Getting Started with NodeMCU ESP32

I just got my shipment from Shenzhen, China: 2 NodeMCUs built around the ESP32. Until now I’ve only played a bit around with a couple of Arduinos (Uno Rev3 and Nano), the micro:bit and a ESP8266, and I was looking forward to seeing how doing Lua on an MCU would work. I mean, the Arduino IDE and C is pretty neat and powerful but it’s just not my cup of tea—and neither is JavaScript and MicroPython (as the micro:bit uses).

It turns out, however, that the dev tools for the ESP32 aren’t entirely mature yet so it’s been a lot of trial and error plus reading docs so far. I had to set up a build environment for the firmware because all the “all-in-one” packages don’t support the ESP32 yet, so I spun up a virtual machine running Debian Stretch, and after failing my way through the make process I finally settled on a list of packages that needed to be installed for it to work: git build-essential libncurses5-dev flex bison gperf python-serial. (You can skip libncurses5-dev if you forgo make menuconfig and write the sdkconfig by hand but the interactive UI is really just a lot easier to deal with even though it’s not searchable.) And then I discovered that I for some reason couldn’t access my serial ports through VirtualBox so I resorted to booting my work laptop (Ubuntu 16.04) and finally I could both compile and flash my firmware. (Note: I could probably have transfered the binary from the virtual machine to the host OS and flashed it from there but my work laptop was right there anyway.)

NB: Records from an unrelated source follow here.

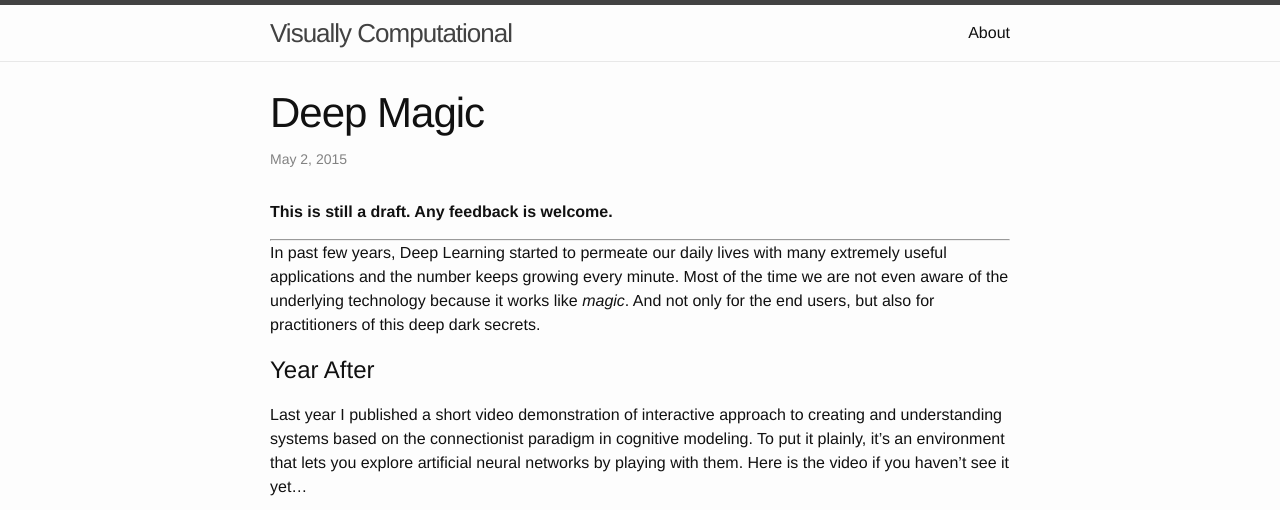
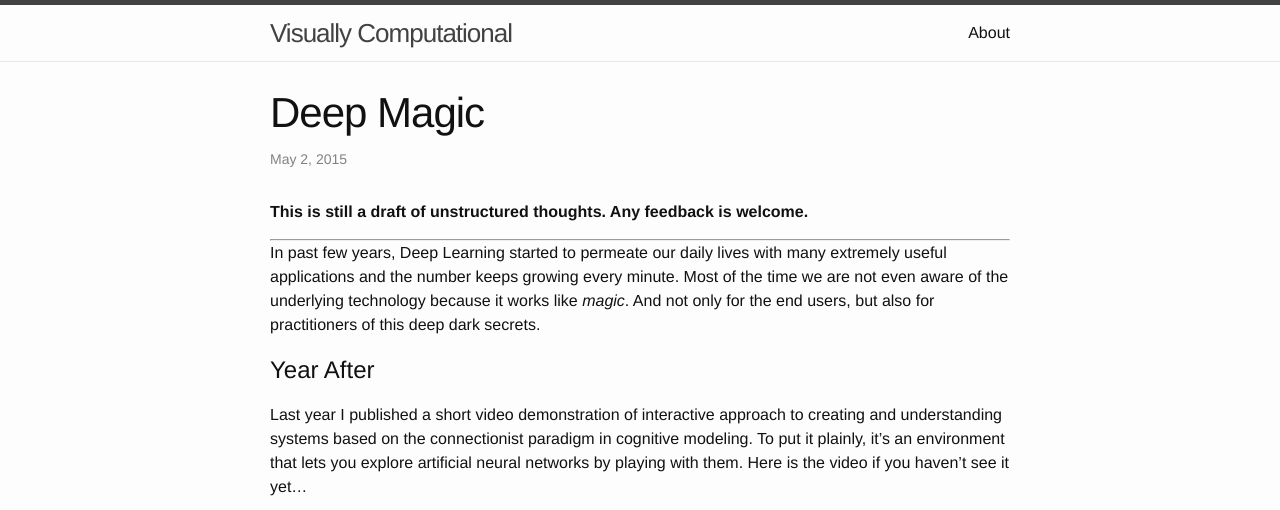
Before and after one commit to mlajtos/mlajtos.github.io, a Jekyll site: the page built from _posts/2015-05-02-deep-magic.markdown, in a window 1280 px wide and 900 px high, cut to the strip 0-510 px from the top of the window. Built offline with Jekyll 4.4.1, drawn with Linux system fonts in a browser that asks for light colours; comment, search, counter and statistics services are not loaded.

Commit message:
Being more precise should help.

```diff
--- a/_posts/2015-05-02-deep-magic.markdown
+++ b/_posts/2015-05-02-deep-magic.markdown
@@ -6,7 +6,7 @@ categories: jekyll update
 comments: true
 ---
 
-**This is still a draft. Any feedback is welcome.**
+**This is still a draft of unstructured thoughts. Any feedback is welcome.**
 
 - - -
 
```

So the complete process for building and flashing the firmware looks something like this:

sudo apt install git build-essential libncurses5-dev flex bison gperf python-serial
git clone --branch dev-esp32 --recurse-submodules nodemcu-firmware-esp32
cd nodemcu-firmware-esp32
make menuconfig
make flash

(Remember to select the correct serial port under Serial flasher config ---> Default Serial Port.)

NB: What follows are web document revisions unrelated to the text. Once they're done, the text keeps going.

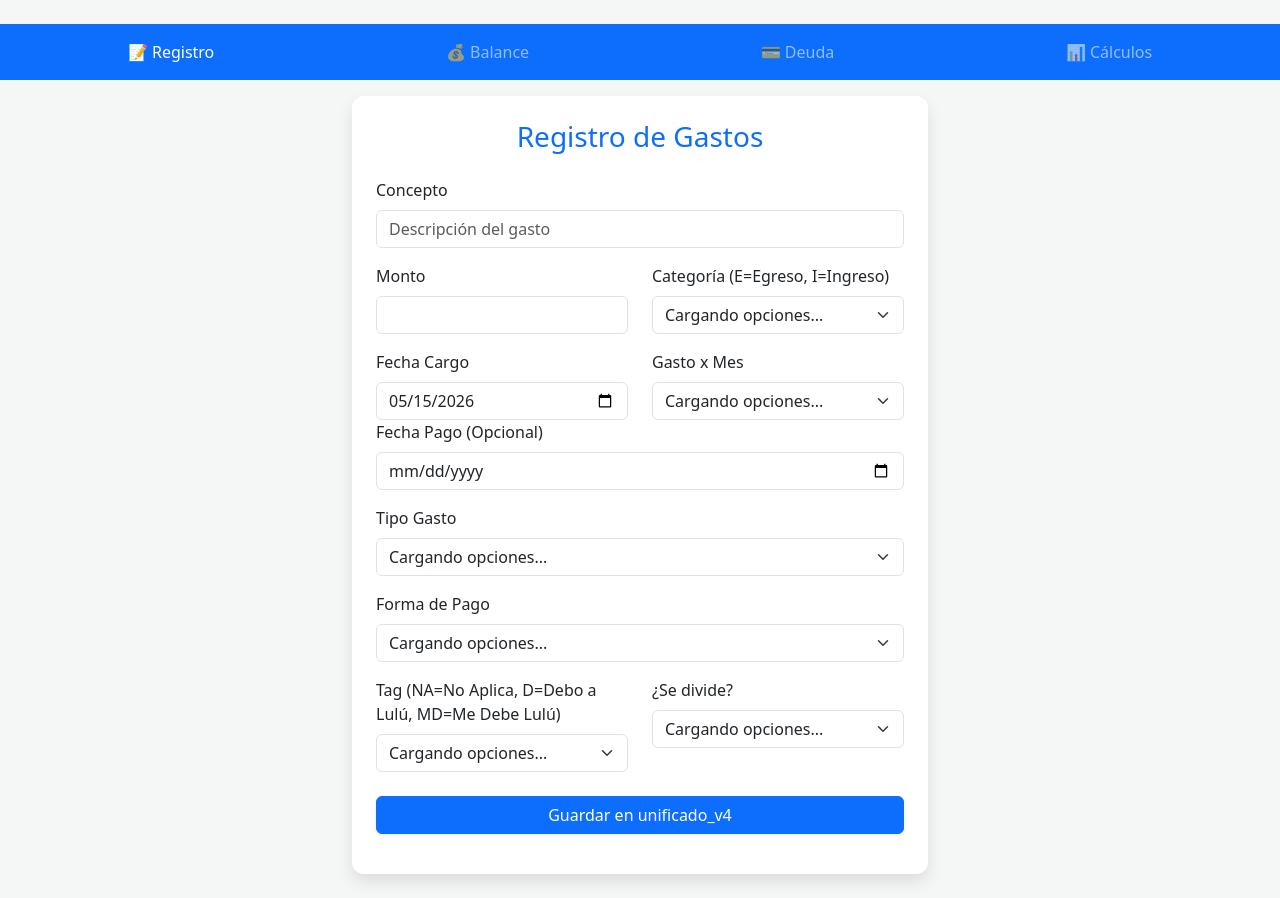
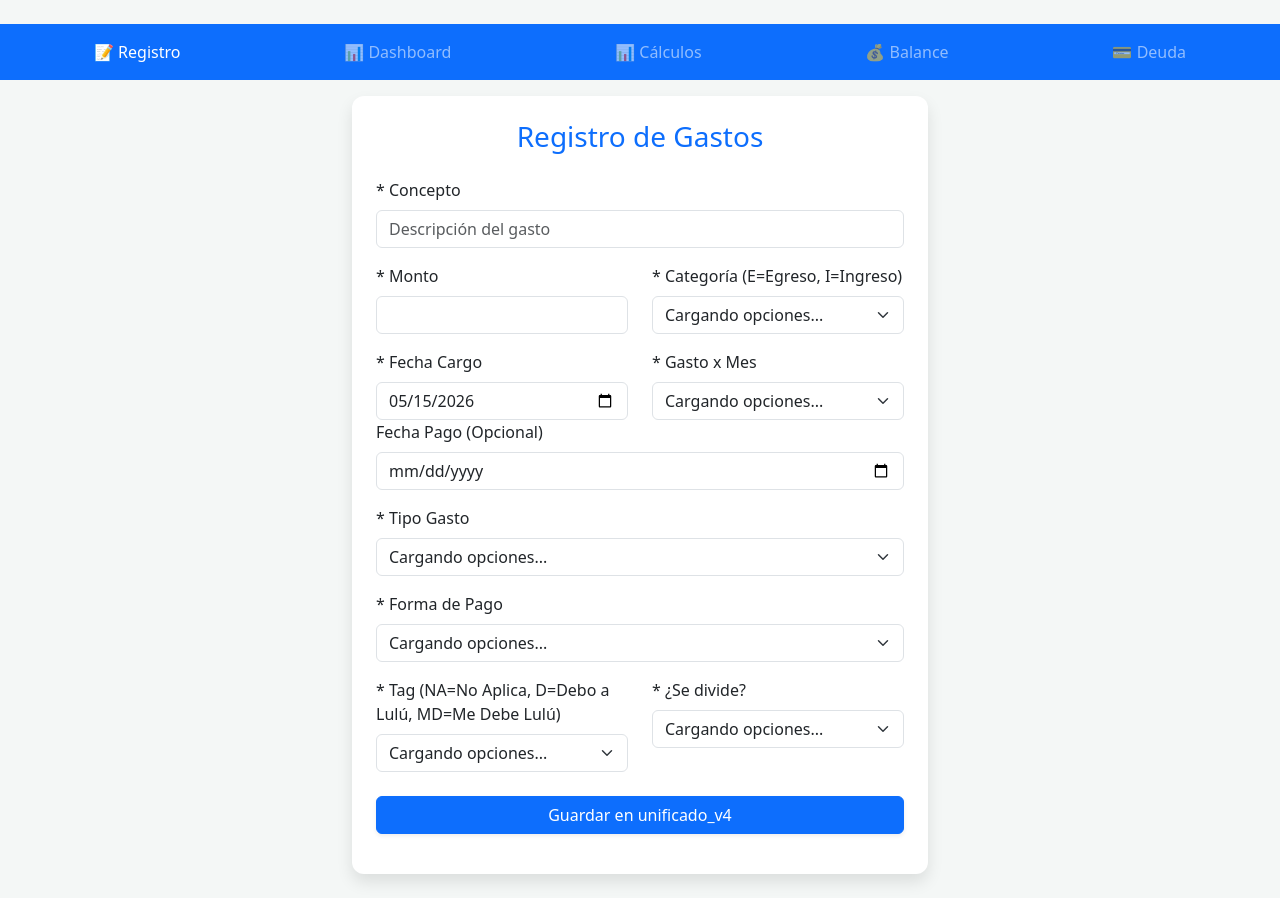
Before and after one commit to JFRG28/dashboard_gastos, a website: page src/index.html.html in a window 1280 px wide. Drawn offline with nearby package versions, Linux system fonts and the light colour scheme.

Commit message:
Add navigation links for Dashboard and Calculations; update form labels to indicate required fields

```diff
--- a/src/index.html.html
+++ b/src/index.html.html
@@ -14,9 +14,11 @@
     <div class="container-fluid">
       <div class="navbar-nav w-100 justify-content-around">
         <a class="nav-link active" onclick="nav('registro', this)">📝 Registro</a>
+        <a class="nav-link" onclick="nav('unificado_v4', this)">📊 Dashboard</a>
+        <a class="nav-link" onclick="nav('cálculos', this)">📊 Cálculos</a>
         <a class="nav-link" onclick="nav('balance', this)">💰 Balance</a>
         <a class="nav-link" onclick="nav('deuda', this)">💳 Deuda</a>
-        <a class="nav-link" onclick="nav('cálculos', this)">📊 Cálculos</a>
+
       </div>
     </div>
   </nav>
@@ -29,17 +31,17 @@
       <form id="mainForm">
 
         <div class="mb-3">
-          <label class="form-label font-weight-bold">Concepto</label>
+          <label class="form-label font-weight-bold">* Concepto</label>
           <input type="text" name="concepto" class="form-control" placeholder="Descripción del gasto" required>
         </div>
 
         <div class="row mb-3">
           <div class="col">
-            <label class="form-label">Monto</label>
+            <label class="form-label">* Monto</label>
             <input type="number" step="0.01" name="monto" class="form-control" required>
           </div>
           <div class="col">
-            <label class="form-label">Categoría (E=Egreso, I=Ingreso)</label>
+            <label class="form-label">* Categoría (E=Egreso, I=Ingreso)</label>
             <select name="categoria" id="categoria" class="form-select">
               <option value="">Cargando opciones...</option>
             </select>
@@ -48,11 +50,11 @@
 
         <div class="row mb-3">
           <div class="col-6">
-            <label class="form-label">Fecha Cargo</label>
+            <label class="form-label">* Fecha Cargo</label>
             <input type="date" name="fecha_cargo" id="fecha_cargo" class="form-control" required>
           </div>
           <div class="col-6">
-            <label class="form-label">Gasto x Mes</label>
+            <label class="form-label">* Gasto x Mes</label>
             <select name="gasto_x_mes" id="gasto_x_mes" class="form-select">
               <option value="">Cargando opciones...</option>
             </select>
@@ -65,7 +67,7 @@
 
         <div class="row mb-3">
           <div class="col">
-            <label class="form-label">Tipo Gasto</label>
+            <label class="form-label">* Tipo Gasto</label>
             <select name="tipo_gasto" id="tipo_gasto" class="form-select" onchange="toggleMensualidades()">
               <option value="">Cargando opciones...</option>
             </select>
@@ -74,17 +76,17 @@
 
         <div id="mensualidadesGroup" class="row mb-3 hidden-field">
           <div class="col">
-            <label class="form-label">Mes Actual (#)</label>
+            <label class="form-label">* Mes Actual (#)</label>
             <input type="number" name="no_mens" class="form-control" value="1" min="1" max="48">
           </div>
           <div class="col">
-            <label class="form-label">Total Meses</label>
+            <label class="form-label">* Total Meses</label>
             <input type="number" name="total_meses" class="form-control" value="1" min="1" max="48">
           </div>
         </div>
 
         <div class="mb-3">
-          <label class="form-label">Forma de Pago</label>
+          <label class="form-label">* Forma de Pago</label>
           <select name="forma_pago" id="forma_pago" class="form-select">
             <option value="">Cargando opciones...</option>
           </select>
@@ -92,13 +94,13 @@
 
         <div class="row mb-4">
           <div class="col">
-            <label class="form-label">Tag (NA=No Aplica, D=Debo a Lulú, MD=Me Debe Lulú)</label>
+            <label class="form-label">* Tag (NA=No Aplica, D=Debo a Lulú, MD=Me Debe Lulú)</label>
             <select name="tag" id="tag" class="form-select">
               <option value="">Cargando opciones...</option>
             </select>
           </div>
           <div class="col">
-            <label class="form-label">¿Se divide?</label>
+            <label class="form-label">* ¿Se divide?</label>
             <select name="se_divide" id="se_divide" class="form-select">
               <option value="">Cargando opciones...</option>
             </select>
@@ -114,16 +116,20 @@
       </div>
     </div>
 
+    <div id="sec-unificado_v4" class="content-section d-none">
+      <div class="table-container" id="tab-unificado_v4"></div>
+    </div>
+
+    <div id="sec-cálculos" class="content-section d-none">
+      <div class="table-container" id="tab-cálculos"></div>
+    </div>
+
     <div id="sec-balance" class="content-section d-none">
       <div class="table-container" id="tab-balance"></div>
     </div>
 
     <div id="sec-deuda" class="content-section d-none">
       <div class="table-container" id="tab-deuda"></div>
-    </div>
-
-    <div id="sec-cálculos" class="content-section d-none">
-      <div class="table-container" id="tab-cálculos"></div>
     </div>
   </div>
 
```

Finally I was ready to upload some test code, the Hello World of MCUs: blink, so I grabbed the ESP8266 Lua Loader (which appears to work fine—albeit with slighly limited functionality—for the ESP32) and uploaded the following init.lua:

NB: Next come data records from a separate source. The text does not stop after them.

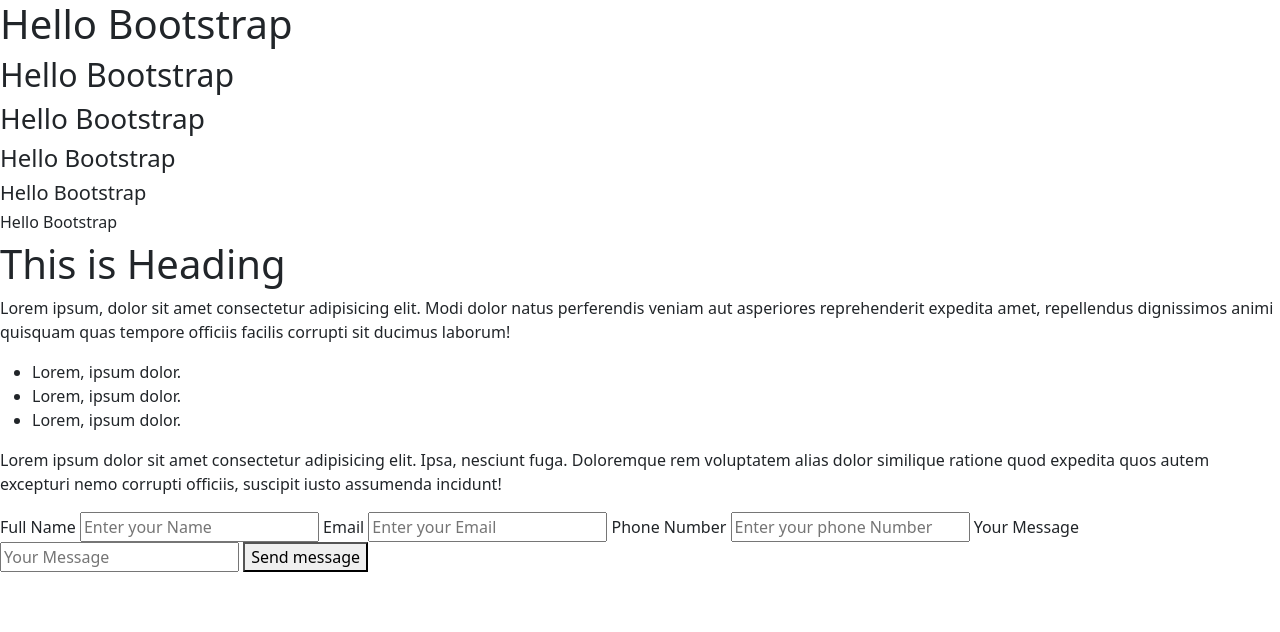
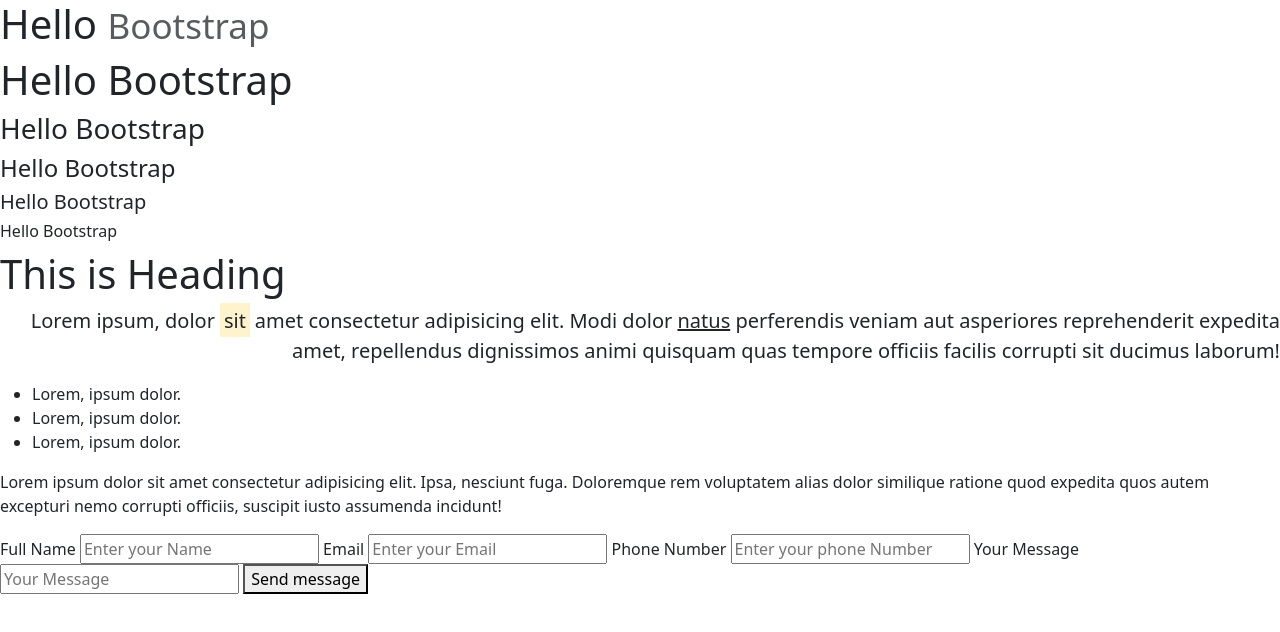
Before and after one commit to NinjaCoderM/learn-bootstrap-scss, a plain HTML site: page learn-bootstrap-reboot/index.html in a window 1280 px wide. Drawn offline with nearby package versions, Linux system fonts and the light colour scheme.

Commit message:
Typography: text-muted, display-1 bis 6, lead, text-end html-tags: mark, strong, b, u

```diff
--- a/learn-bootstrap-reboot/index.html
+++ b/learn-bootstrap-reboot/index.html
@@ -14,14 +14,16 @@
 </head>
 
 <body>
-  <h1>Hello Bootstrap</h1>
-  <h2>Hello Bootstrap</h2>
+  <h1>Hello <small class="text-muted">Bootstrap</small></h1>
+  <h2 class="display-6">Hello Bootstrap</h2>
   <h3>Hello Bootstrap</h3>
   <h4>Hello Bootstrap</h4>
   <h5>Hello Bootstrap</h5>
   <h6>Hello Bootstrap</h6>
   <p class="h1">This is Heading</p>
-  <p>Lorem ipsum, dolor sit amet consectetur adipisicing elit. Modi dolor natus perferendis veniam aut asperiores reprehenderit expedita amet, repellendus dignissimos animi quisquam quas tempore officiis facilis corrupti sit ducimus laborum!</p>
+  <p class="lead text-end">Lorem ipsum, dolor <mark>sit</mark> amet <strong>consectetur</strong> adipisicing <b>elit</b>. Modi dolor <u>natus</u> perferendis veniam aut asperiores
+    reprehenderit expedita amet, repellendus dignissimos animi quisquam quas tempore officiis facilis corrupti sit
+    ducimus laborum!</p>
   <ul>
     <li>Lorem, ipsum dolor.</li>
     <li>Lorem, ipsum dolor.</li>
```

gpio.config({ gpio=LED_PIN, dir=gpio.OUT })

tmr.create():alarm(1000, tmr.ALARM_AUTO, function()
    if LED_STATE < 1 then
        gpio.write(LED_PIN, 1)
        LED_STATE = 1
        gpio.write(LED_PIN, 0)
        LED_STATE = 0

And—lo and behold—it worked! Ish… I’m reasonably sure the frequency of the blinking was much faster than 1000 ms. but it was blinking and I was happy. Now that the hardest part is over I just need to get a cool idea, code it and get all the dollars!